> _EXERCISE INPUTS_:
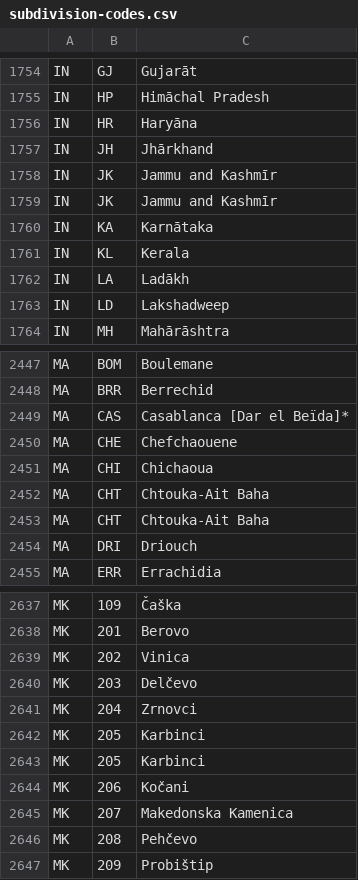
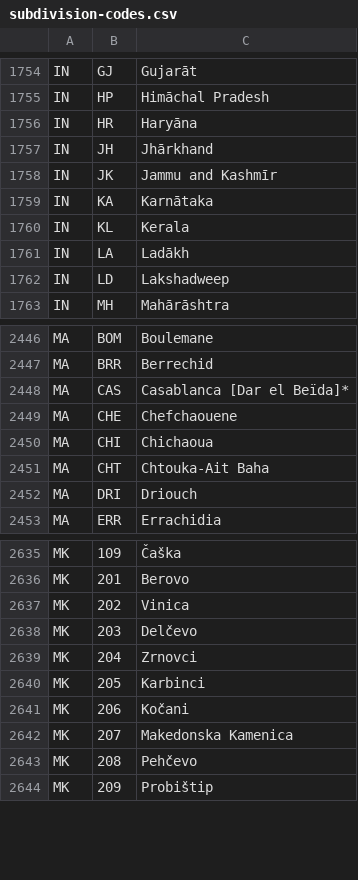
Before and after one commit to datasets/un-locode, a CSV file: data/subdivision-codes.csv, drawn as a sheet; only a part is shown, gaps mark what is left out; the diff names each change by its address in the sheet, - before the commit and + after, or states it on an @@ line.

Commit message:
Uniq in subdivision table

```diff
--- a/data/subdivision-codes.csv
+++ b/data/subdivision-codes.csv
-row 1759: IN | JK | Jammu and Kashmīr
-row 2453: MA | CHT | Chtouka-Ait Baha
-row 2642: MK | 205 | Karbinci
```
Also changed, not shown: 2 other files.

> _ACTIVITY_: Your copy should hold all the data word for word. It should hold no pictures.

> _EXPECTED OUTPUT_:
Before and after one commit to datasets/un-locode, a CSV file: data/subdivision-codes.csv, drawn as a sheet; only a part is shown, gaps mark what is left out; the diff names each change by its address in the sheet, - before the commit and + after, or states it on an @@ line.

Commit message:
Uniq in subdivision table

```diff
--- a/data/subdivision-codes.csv
+++ b/data/subdivision-codes.csv
-row 1759: IN | JK | Jammu and Kashmīr
-row 2453: MA | CHT | Chtouka-Ait Baha
-row 2642: MK | 205 | Karbinci
```
Also changed, not shown: 2 other files.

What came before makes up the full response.